INFORMATION SUPPLIED Block Start

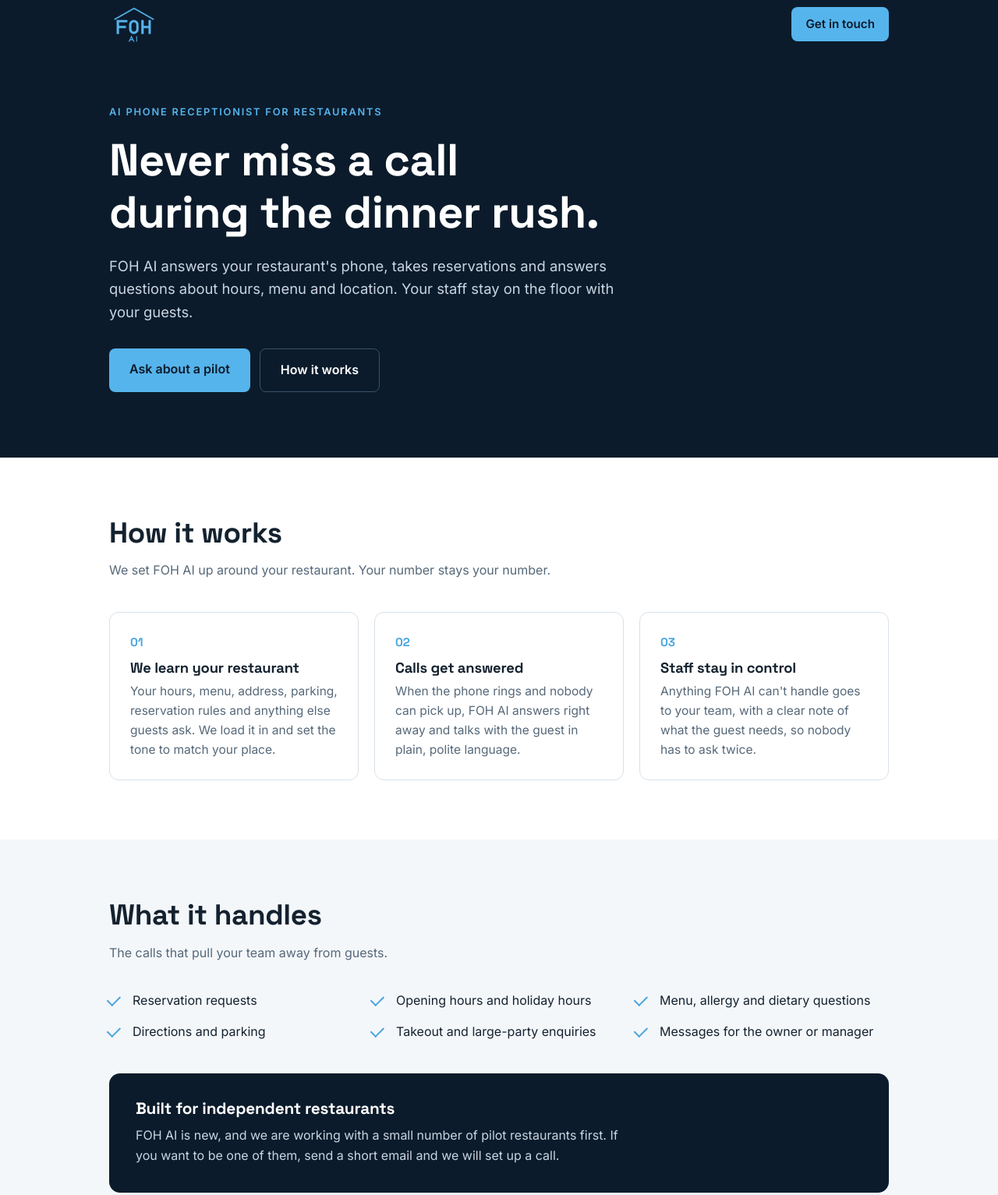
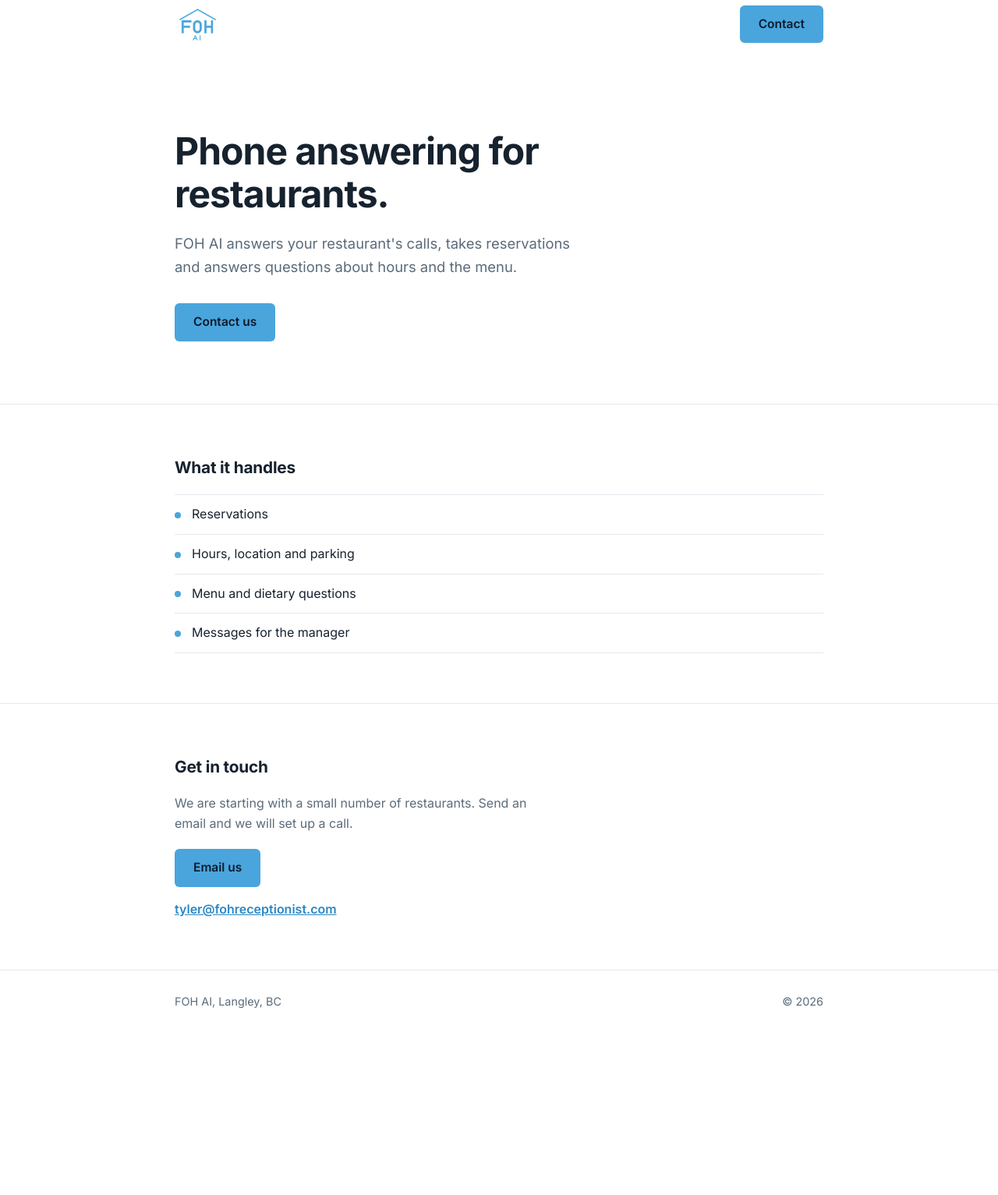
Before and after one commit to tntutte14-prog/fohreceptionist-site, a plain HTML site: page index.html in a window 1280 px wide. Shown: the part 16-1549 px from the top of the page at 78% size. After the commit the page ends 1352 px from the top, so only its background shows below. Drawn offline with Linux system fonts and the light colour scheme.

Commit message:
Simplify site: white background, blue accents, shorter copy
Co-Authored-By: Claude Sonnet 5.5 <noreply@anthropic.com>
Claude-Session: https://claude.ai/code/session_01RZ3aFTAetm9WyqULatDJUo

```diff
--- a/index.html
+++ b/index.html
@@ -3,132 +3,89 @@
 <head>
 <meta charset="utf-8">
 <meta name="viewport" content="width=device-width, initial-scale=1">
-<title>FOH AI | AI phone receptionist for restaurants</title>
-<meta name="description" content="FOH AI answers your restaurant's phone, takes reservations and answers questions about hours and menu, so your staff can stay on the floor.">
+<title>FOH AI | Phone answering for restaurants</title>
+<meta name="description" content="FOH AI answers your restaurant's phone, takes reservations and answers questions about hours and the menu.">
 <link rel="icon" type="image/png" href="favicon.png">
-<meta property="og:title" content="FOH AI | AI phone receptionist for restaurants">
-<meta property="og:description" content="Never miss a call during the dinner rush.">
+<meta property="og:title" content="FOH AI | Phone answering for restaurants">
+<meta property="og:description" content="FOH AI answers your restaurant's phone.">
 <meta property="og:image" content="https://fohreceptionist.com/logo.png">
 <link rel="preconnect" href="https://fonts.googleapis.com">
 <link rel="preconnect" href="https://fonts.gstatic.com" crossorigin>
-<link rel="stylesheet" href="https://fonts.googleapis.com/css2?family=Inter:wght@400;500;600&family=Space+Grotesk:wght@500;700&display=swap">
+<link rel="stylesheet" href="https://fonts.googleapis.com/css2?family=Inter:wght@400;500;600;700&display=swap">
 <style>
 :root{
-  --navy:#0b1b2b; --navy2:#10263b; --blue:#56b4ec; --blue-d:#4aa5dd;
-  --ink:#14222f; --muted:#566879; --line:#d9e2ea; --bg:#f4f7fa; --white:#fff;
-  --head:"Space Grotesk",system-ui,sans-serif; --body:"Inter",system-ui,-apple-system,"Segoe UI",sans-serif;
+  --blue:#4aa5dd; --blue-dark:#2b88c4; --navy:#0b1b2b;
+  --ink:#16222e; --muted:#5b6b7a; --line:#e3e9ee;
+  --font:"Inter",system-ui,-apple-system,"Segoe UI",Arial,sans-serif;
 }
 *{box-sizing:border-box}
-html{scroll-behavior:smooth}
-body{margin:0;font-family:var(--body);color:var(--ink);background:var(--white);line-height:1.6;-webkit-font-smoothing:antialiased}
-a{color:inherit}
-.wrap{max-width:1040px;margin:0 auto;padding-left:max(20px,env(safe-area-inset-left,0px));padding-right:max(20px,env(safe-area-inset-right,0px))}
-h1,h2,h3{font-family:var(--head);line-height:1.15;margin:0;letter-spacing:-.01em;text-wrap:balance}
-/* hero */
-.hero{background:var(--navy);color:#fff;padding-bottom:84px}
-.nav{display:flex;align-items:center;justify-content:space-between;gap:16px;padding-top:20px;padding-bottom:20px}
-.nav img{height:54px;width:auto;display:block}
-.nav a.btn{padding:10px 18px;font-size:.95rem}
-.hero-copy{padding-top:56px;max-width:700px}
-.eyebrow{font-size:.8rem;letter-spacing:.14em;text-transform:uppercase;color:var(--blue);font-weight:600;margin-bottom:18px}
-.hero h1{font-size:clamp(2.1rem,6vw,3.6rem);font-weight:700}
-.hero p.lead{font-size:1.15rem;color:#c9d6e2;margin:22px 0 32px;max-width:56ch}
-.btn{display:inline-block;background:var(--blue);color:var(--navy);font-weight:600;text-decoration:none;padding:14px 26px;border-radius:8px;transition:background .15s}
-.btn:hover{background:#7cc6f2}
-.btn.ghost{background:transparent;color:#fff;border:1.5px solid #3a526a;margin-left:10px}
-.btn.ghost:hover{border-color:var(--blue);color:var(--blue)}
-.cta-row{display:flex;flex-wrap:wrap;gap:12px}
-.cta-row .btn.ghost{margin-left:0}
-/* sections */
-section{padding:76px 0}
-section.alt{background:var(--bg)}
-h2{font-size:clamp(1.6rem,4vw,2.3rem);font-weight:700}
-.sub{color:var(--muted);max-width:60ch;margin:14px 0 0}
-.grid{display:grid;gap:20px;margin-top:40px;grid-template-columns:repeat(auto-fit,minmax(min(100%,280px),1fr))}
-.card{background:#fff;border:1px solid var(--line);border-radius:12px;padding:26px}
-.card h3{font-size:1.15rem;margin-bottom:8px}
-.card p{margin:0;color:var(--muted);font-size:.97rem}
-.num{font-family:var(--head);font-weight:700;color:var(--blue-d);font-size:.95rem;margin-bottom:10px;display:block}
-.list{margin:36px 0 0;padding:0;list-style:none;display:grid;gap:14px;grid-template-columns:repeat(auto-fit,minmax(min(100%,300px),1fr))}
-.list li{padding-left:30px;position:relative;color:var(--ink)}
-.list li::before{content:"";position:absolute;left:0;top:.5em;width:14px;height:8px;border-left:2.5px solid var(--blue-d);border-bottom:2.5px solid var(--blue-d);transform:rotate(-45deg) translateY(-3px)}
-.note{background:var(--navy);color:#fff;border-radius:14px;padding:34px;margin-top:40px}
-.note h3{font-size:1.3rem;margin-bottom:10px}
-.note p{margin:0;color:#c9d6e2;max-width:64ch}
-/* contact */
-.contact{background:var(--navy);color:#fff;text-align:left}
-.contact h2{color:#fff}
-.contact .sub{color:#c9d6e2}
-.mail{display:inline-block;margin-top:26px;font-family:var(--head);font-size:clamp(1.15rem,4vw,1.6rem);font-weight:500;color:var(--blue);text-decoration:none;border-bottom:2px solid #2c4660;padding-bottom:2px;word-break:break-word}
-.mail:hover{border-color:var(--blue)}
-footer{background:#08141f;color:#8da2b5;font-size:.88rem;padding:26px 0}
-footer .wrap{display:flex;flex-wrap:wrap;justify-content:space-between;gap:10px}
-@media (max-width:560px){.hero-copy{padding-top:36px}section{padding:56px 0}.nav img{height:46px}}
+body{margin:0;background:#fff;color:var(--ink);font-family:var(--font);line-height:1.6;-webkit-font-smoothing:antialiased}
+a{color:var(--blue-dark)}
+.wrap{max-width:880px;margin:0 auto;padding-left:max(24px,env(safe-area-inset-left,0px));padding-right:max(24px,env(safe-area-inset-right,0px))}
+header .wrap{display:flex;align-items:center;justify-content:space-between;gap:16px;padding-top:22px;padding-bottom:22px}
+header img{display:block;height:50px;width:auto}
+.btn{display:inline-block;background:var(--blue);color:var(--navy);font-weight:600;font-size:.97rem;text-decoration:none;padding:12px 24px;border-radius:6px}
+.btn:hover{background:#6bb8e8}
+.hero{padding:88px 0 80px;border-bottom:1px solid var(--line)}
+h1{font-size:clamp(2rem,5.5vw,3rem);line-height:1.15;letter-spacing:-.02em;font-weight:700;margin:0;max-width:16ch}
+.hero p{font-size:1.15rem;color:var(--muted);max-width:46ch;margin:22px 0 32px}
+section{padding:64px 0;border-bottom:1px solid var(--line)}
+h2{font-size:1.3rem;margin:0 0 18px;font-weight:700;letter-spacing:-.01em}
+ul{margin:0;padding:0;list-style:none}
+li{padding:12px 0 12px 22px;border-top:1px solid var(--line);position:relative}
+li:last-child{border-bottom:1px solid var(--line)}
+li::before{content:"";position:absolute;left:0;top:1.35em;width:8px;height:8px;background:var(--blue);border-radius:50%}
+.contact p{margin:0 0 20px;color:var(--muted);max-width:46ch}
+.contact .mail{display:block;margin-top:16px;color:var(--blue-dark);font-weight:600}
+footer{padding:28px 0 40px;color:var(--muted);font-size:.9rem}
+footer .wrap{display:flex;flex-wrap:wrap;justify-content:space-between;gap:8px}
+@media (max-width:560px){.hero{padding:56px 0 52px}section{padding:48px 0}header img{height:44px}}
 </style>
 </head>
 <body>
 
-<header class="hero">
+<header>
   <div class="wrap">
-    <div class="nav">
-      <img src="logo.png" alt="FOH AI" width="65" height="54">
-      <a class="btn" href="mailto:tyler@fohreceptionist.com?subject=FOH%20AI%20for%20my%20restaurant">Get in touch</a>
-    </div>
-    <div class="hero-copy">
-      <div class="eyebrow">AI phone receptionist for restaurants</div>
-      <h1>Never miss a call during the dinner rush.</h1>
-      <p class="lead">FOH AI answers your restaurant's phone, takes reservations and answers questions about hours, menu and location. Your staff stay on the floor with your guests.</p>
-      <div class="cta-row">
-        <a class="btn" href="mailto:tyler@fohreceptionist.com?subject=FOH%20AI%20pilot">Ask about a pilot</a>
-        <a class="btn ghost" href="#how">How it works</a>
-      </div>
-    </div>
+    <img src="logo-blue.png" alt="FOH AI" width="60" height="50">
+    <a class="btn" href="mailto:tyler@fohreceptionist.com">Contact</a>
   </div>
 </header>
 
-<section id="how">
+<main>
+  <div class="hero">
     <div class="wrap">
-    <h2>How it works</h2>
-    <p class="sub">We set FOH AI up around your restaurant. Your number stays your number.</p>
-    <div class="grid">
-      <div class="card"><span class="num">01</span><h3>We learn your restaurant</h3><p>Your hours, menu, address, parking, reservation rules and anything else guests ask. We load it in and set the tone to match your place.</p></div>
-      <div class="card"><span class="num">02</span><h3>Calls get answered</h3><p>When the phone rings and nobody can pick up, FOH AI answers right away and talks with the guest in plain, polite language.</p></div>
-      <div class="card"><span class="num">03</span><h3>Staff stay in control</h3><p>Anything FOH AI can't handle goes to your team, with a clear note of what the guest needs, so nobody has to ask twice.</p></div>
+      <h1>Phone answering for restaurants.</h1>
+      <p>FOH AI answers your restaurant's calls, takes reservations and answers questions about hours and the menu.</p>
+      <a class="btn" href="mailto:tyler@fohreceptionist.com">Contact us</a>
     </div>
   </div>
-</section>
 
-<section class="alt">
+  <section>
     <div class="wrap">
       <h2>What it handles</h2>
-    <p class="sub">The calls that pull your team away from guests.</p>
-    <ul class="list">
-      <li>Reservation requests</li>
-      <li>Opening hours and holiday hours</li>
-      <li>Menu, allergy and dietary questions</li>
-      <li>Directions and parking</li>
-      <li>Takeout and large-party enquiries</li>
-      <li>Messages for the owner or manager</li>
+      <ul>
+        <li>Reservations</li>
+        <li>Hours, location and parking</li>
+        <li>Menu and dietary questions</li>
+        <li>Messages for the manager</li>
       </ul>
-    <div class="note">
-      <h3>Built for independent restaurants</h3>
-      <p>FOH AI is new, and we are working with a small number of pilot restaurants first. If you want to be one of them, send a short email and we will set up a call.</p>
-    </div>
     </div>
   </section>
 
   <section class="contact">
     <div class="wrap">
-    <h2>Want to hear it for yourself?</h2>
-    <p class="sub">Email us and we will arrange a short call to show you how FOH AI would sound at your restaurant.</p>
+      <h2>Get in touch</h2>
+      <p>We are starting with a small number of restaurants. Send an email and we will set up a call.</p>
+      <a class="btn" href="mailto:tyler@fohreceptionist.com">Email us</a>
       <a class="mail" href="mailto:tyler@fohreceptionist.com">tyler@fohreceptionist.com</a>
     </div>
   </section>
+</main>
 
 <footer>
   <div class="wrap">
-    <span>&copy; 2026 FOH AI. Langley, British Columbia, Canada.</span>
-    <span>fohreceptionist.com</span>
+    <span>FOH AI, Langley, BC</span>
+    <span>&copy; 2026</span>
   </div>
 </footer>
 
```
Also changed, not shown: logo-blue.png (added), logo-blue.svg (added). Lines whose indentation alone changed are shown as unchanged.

INFORMATION SUPPLIED Block End

**WORK REQUIRED:**
Considering only lines that contain the word "index", say how many there are in the data, with no other text.

**ANSWER BOX:**
3